Los Angeles County has confirmed its first flu death of the season, and with the bulk of the season still ahead, health officials are reminding residents to get vaccinated.
The person who died was elderly and had multiple underlying health conditions, according to the county Department of Public Health. There was no record of the person being vaccinated for flu this season, officials added.
“Although most people recover from influenza without complications, this death is a reminder that influenza can be a serious illness. … Annually, thousands of people nationwide are hospitalized or die from influenza-associated illness,” health officials said in a statement.
Statewide, nine people have died from flu since Oct. 1, according to the latest data from the California Department of Public Health.
Flu season usually runs from October through May and peaks around February, but every season is different. An estimated 670 Californians died from flu during the 2022-23 season, public health figures show.
Federal health officials have long recommended most everyone get an annual flu shot. But that call has taken on increased urgency in recent years, given the additional threat posed by COVID-19 and respiratory syncytial virus, or RSV.
Health officials are preparing for the possibility of a renewed “tripledemic” this winter, with all three viruses circulating widely at the same time. Last year, Southern California was hit hard by an early onslaught of RSV, a historically strong start to the flu season and a COVID-19 spike — straining a healthcare system already stretched thin and sending patients to the emergency room in droves.
“Current indicators of influenza activity in Los Angeles County are in line with past seasons and have been rising in recent weeks,” officials said.
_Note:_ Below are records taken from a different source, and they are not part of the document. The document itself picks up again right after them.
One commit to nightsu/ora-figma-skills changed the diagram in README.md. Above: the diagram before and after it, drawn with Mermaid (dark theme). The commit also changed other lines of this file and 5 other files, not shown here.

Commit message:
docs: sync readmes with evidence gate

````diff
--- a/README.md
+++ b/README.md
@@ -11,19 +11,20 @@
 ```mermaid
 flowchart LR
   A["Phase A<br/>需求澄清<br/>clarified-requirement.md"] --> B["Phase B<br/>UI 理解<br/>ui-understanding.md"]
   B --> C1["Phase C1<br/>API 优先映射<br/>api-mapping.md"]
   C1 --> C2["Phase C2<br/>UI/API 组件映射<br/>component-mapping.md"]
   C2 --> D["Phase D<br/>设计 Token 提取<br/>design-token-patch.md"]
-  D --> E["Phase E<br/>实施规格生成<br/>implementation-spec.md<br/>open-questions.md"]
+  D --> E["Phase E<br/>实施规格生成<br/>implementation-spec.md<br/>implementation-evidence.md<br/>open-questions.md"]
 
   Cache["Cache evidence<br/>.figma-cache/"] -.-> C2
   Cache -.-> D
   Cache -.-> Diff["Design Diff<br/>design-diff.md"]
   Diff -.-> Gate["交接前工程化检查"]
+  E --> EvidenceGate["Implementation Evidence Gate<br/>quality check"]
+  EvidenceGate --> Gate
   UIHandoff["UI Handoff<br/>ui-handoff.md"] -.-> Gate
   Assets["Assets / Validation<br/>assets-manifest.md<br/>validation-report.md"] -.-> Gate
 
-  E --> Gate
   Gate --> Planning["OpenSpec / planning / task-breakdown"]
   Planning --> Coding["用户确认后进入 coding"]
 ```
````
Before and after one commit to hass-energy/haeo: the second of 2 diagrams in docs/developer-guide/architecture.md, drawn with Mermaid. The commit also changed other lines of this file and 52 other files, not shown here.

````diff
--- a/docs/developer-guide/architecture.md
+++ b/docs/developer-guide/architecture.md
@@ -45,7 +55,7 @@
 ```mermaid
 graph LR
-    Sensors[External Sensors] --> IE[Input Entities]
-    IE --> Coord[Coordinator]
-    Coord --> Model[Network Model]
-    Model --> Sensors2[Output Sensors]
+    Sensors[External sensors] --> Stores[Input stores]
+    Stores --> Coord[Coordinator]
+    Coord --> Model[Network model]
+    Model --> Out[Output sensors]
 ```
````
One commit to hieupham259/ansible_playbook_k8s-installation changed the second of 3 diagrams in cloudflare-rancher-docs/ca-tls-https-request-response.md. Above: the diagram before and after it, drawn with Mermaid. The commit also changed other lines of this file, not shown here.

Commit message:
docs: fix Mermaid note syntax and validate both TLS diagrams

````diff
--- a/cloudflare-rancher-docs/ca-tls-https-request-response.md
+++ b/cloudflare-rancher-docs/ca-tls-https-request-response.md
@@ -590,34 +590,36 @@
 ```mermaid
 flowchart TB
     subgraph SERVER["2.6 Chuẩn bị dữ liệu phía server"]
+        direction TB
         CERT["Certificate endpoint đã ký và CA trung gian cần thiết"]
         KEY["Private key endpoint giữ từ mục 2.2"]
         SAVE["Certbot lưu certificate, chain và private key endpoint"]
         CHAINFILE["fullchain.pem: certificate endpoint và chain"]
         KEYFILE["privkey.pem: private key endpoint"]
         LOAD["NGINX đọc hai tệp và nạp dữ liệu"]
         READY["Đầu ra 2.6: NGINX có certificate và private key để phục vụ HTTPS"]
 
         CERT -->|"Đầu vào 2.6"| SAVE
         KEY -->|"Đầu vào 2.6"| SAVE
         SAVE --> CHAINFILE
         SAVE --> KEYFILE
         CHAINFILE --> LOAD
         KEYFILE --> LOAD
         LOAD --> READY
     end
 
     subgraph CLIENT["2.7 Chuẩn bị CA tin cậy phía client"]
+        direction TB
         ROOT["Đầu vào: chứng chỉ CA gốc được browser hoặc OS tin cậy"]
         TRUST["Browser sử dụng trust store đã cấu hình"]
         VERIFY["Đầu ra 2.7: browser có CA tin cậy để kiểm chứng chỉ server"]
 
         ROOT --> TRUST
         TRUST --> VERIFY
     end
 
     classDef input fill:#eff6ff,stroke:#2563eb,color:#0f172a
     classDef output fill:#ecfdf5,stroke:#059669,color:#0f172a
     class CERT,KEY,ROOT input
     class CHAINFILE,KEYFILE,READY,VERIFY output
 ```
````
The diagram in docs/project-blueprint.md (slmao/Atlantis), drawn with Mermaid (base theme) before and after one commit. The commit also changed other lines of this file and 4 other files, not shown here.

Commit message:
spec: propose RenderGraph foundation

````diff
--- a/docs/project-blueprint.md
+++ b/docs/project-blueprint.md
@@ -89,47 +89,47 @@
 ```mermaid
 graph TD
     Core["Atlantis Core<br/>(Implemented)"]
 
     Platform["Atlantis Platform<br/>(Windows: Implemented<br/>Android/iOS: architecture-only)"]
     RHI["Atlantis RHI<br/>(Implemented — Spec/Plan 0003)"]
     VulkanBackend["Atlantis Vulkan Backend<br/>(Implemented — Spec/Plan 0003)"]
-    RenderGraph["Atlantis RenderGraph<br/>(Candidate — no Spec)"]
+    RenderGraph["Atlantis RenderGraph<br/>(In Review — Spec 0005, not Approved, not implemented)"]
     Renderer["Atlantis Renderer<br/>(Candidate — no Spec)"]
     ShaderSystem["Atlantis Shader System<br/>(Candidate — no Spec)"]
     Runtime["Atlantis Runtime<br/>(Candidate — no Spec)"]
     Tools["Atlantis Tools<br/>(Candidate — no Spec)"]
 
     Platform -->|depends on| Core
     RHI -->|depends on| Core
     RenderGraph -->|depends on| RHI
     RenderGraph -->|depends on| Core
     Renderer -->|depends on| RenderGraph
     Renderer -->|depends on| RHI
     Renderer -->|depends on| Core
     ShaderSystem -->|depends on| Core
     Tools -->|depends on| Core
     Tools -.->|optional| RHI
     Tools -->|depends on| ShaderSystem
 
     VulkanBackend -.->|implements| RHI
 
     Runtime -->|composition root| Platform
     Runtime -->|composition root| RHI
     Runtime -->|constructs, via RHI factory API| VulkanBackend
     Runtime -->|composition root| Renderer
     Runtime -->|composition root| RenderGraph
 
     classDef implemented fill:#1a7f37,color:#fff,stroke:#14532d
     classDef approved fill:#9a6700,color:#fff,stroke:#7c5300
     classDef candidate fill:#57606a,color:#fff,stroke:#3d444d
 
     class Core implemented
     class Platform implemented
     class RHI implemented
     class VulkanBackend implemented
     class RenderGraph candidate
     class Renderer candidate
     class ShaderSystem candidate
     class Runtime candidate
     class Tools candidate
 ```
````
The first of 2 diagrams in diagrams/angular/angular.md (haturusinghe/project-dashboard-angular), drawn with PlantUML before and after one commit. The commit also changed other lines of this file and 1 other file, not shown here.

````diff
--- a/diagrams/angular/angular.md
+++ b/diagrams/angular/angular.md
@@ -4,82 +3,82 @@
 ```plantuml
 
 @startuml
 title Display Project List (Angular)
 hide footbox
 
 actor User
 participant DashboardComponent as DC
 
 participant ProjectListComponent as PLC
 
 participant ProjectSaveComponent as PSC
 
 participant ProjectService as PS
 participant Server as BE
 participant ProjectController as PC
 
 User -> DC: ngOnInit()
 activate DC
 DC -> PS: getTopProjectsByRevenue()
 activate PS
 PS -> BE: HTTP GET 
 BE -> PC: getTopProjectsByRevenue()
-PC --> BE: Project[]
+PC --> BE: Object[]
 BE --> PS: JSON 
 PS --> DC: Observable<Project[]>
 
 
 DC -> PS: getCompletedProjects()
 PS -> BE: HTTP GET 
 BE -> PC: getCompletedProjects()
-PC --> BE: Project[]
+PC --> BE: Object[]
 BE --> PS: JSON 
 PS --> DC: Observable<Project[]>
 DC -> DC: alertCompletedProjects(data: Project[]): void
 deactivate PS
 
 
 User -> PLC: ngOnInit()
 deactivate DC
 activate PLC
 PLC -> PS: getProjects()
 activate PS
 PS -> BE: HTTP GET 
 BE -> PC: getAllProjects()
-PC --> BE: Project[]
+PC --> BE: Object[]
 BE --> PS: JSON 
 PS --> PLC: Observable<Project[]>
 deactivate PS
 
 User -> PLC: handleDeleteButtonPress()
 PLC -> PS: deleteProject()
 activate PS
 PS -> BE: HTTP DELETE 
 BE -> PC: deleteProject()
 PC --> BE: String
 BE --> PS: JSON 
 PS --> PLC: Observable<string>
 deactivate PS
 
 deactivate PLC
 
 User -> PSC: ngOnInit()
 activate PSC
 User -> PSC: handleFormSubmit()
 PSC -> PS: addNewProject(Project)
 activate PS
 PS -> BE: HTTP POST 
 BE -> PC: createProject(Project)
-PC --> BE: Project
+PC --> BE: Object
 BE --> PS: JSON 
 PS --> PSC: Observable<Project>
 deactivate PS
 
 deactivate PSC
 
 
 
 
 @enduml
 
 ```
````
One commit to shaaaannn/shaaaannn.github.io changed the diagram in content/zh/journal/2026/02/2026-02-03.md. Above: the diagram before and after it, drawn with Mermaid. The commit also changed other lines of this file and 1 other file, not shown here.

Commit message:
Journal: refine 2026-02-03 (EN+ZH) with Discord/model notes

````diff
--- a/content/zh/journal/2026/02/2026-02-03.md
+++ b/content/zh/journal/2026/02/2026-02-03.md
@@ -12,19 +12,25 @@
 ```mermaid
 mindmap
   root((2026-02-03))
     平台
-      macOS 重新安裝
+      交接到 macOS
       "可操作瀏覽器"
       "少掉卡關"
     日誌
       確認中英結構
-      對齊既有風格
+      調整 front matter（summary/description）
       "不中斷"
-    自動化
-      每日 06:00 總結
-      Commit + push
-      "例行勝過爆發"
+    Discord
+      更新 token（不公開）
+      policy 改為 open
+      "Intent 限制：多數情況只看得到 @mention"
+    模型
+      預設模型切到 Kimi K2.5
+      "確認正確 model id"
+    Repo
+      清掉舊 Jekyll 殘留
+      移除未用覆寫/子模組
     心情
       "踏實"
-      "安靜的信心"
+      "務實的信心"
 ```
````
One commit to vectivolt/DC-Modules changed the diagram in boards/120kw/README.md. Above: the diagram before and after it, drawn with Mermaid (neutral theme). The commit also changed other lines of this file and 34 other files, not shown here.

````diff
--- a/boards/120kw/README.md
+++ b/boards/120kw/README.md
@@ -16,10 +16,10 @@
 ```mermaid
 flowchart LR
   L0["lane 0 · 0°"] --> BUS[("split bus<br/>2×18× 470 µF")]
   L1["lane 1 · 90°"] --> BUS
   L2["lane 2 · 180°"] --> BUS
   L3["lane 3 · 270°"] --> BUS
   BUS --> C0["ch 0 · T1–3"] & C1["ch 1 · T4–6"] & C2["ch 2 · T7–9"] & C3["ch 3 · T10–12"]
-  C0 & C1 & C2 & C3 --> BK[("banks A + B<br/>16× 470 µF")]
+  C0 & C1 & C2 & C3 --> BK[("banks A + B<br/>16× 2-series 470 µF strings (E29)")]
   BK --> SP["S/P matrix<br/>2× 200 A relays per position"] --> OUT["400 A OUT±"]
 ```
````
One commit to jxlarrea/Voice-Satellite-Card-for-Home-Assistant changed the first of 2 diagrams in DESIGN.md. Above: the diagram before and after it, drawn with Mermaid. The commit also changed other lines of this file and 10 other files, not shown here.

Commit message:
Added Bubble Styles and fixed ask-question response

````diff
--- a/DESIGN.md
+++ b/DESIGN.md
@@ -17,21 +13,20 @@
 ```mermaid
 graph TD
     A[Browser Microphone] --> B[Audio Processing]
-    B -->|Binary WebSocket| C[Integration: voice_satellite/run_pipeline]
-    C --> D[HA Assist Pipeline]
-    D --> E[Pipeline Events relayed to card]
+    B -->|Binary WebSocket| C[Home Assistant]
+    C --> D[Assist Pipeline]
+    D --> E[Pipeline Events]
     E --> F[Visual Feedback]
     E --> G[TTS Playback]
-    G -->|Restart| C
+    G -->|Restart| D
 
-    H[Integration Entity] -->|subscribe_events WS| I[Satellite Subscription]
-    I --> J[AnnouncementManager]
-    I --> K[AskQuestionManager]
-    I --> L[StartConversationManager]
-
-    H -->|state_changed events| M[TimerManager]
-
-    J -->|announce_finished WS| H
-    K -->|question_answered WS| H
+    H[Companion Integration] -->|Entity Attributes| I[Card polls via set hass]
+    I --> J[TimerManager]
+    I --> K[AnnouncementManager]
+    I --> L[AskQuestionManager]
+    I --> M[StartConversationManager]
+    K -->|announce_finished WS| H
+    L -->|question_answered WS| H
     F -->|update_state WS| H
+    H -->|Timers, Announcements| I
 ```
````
As of the week that ended Nov. 4, the most recent period for which data are available, flu activity was still considered low statewide, according to the U.S. Centers for Disease Control and Prevention.
But flu activity is increasing as the holiday season approaches, and officials largely recommend everyone age 6 months and older, especially older adults and those with weakened immune systems, get vaccinated.
Although some healthy people may be unfazed by flu season, officials say they should still get the shot so they don’t spread the illness to someone who might not recover as quickly.